[Stored items]

◇ ◇ ◇ ◇ ◇

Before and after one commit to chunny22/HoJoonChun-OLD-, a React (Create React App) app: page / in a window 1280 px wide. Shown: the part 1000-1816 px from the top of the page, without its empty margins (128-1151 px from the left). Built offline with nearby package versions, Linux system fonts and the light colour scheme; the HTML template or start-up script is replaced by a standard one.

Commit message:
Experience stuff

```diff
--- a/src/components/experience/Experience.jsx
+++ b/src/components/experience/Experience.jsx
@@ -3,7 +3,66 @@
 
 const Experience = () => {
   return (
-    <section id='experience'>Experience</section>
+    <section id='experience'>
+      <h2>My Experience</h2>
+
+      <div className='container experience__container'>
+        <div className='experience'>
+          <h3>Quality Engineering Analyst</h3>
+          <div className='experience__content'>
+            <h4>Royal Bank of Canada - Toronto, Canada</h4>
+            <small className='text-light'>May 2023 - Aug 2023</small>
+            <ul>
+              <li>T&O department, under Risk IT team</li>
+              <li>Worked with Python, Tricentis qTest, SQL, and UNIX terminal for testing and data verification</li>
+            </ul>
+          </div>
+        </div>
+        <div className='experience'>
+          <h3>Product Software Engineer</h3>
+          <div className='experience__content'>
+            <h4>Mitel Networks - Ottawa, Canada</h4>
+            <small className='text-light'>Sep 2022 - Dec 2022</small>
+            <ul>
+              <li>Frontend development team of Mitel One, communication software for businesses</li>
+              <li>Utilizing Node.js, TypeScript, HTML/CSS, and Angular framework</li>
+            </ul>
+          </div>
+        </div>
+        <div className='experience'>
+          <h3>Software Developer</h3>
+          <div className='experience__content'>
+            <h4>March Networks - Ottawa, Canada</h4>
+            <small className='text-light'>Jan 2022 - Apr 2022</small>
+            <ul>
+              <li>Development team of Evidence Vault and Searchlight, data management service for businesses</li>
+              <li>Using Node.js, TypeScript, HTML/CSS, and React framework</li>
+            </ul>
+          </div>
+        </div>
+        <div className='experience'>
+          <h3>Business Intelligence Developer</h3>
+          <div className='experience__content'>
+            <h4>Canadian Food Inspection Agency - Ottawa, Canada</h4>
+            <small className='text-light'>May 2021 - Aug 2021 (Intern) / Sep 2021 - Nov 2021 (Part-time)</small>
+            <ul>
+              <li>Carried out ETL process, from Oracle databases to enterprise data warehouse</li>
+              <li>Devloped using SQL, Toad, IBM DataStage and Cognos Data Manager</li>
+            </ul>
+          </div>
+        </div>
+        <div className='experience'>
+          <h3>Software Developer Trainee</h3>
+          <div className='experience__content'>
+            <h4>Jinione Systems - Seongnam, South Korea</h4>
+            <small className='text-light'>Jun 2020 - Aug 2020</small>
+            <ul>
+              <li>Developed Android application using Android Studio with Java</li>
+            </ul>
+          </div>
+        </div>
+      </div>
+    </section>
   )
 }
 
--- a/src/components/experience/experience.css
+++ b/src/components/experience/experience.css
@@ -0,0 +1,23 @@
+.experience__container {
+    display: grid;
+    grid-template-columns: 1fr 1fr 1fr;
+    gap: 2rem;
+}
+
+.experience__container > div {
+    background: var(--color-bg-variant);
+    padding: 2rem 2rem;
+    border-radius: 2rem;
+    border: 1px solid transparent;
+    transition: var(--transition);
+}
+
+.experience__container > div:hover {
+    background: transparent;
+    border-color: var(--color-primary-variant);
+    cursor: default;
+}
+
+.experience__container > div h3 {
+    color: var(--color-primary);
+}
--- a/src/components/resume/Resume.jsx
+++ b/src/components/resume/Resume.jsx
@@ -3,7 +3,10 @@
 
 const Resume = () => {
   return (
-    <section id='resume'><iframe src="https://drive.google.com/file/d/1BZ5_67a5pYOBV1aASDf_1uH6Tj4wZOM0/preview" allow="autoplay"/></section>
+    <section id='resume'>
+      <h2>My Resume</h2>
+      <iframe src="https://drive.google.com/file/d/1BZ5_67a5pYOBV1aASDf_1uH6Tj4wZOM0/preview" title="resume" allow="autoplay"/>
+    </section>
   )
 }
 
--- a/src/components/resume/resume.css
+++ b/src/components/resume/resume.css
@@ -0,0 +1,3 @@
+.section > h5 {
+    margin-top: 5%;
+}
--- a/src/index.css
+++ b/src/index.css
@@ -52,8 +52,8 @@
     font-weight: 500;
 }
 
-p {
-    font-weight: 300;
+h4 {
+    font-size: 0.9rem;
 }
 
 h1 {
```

◇ ◇ ◇ ◇ ◇

__WORK REQUEST__: Reproduce all data above, unchanged.

__SOLUTION TO THE EXERCISE__:
Before and after one commit to chunny22/HoJoonChun-OLD-, a React (Create React App) app: page / in a window 1280 px wide. Shown: the part 1000-1816 px from the top of the page, without its empty margins (128-1151 px from the left). Built offline with nearby package versions, Linux system fonts and the light colour scheme; the HTML template or start-up script is replaced by a standard one.

Commit message:
Experience stuff

```diff
--- a/src/components/experience/Experience.jsx
+++ b/src/components/experience/Experience.jsx
@@ -3,7 +3,66 @@
 
 const Experience = () => {
   return (
-    <section id='experience'>Experience</section>
+    <section id='experience'>
+      <h2>My Experience</h2>
+
+      <div className='container experience__container'>
+        <div className='experience'>
+          <h3>Quality Engineering Analyst</h3>
+          <div className='experience__content'>
+            <h4>Royal Bank of Canada - Toronto, Canada</h4>
+            <small className='text-light'>May 2023 - Aug 2023</small>
+            <ul>
+              <li>T&O department, under Risk IT team</li>
+              <li>Worked with Python, Tricentis qTest, SQL, and UNIX terminal for testing and data verification</li>
+            </ul>
+          </div>
+        </div>
+        <div className='experience'>
+          <h3>Product Software Engineer</h3>
+          <div className='experience__content'>
+            <h4>Mitel Networks - Ottawa, Canada</h4>
+            <small className='text-light'>Sep 2022 - Dec 2022</small>
+            <ul>
+              <li>Frontend development team of Mitel One, communication software for businesses</li>
+              <li>Utilizing Node.js, TypeScript, HTML/CSS, and Angular framework</li>
+            </ul>
+          </div>
+        </div>
+        <div className='experience'>
+          <h3>Software Developer</h3>
+          <div className='experience__content'>
+            <h4>March Networks - Ottawa, Canada</h4>
+            <small className='text-light'>Jan 2022 - Apr 2022</small>
+            <ul>
+              <li>Development team of Evidence Vault and Searchlight, data management service for businesses</li>
+              <li>Using Node.js, TypeScript, HTML/CSS, and React framework</li>
+            </ul>
+          </div>
+        </div>
+        <div className='experience'>
+          <h3>Business Intelligence Developer</h3>
+          <div className='experience__content'>
+            <h4>Canadian Food Inspection Agency - Ottawa, Canada</h4>
+            <small className='text-light'>May 2021 - Aug 2021 (Intern) / Sep 2021 - Nov 2021 (Part-time)</small>
+            <ul>
+              <li>Carried out ETL process, from Oracle databases to enterprise data warehouse</li>
+              <li>Devloped using SQL, Toad, IBM DataStage and Cognos Data Manager</li>
+            </ul>
+          </div>
+        </div>
+        <div className='experience'>
+          <h3>Software Developer Trainee</h3>
+          <div className='experience__content'>
+            <h4>Jinione Systems - Seongnam, South Korea</h4>
+            <small className='text-light'>Jun 2020 - Aug 2020</small>
+            <ul>
+              <li>Developed Android application using Android Studio with Java</li>
+            </ul>
+          </div>
+        </div>
+      </div>
+    </section>
   )
 }
 
--- a/src/components/experience/experience.css
+++ b/src/components/experience/experience.css
@@ -0,0 +1,23 @@
+.experience__container {
+    display: grid;
+    grid-template-columns: 1fr 1fr 1fr;
+    gap: 2rem;
+}
+
+.experience__container > div {
+    background: var(--color-bg-variant);
+    padding: 2rem 2rem;
+    border-radius: 2rem;
+    border: 1px solid transparent;
+    transition: var(--transition);
+}
+
+.experience__container > div:hover {
+    background: transparent;
+    border-color: var(--color-primary-variant);
+    cursor: default;
+}
+
+.experience__container > div h3 {
+    color: var(--color-primary);
+}
--- a/src/components/resume/Resume.jsx
+++ b/src/components/resume/Resume.jsx
@@ -3,7 +3,10 @@
 
 const Resume = () => {
   return (
-    <section id='resume'><iframe src="https://drive.google.com/file/d/1BZ5_67a5pYOBV1aASDf_1uH6Tj4wZOM0/preview" allow="autoplay"/></section>
+    <section id='resume'>
+      <h2>My Resume</h2>
+      <iframe src="https://drive.google.com/file/d/1BZ5_67a5pYOBV1aASDf_1uH6Tj4wZOM0/preview" title="resume" allow="autoplay"/>
+    </section>
   )
 }
 
--- a/src/components/resume/resume.css
+++ b/src/components/resume/resume.css
@@ -0,0 +1,3 @@
+.section > h5 {
+    margin-top: 5%;
+}
--- a/src/index.css
+++ b/src/index.css
@@ -52,8 +52,8 @@
     font-weight: 500;
 }
 
-p {
-    font-weight: 300;
+h4 {
+    font-size: 0.9rem;
 }
 
 h1 {
```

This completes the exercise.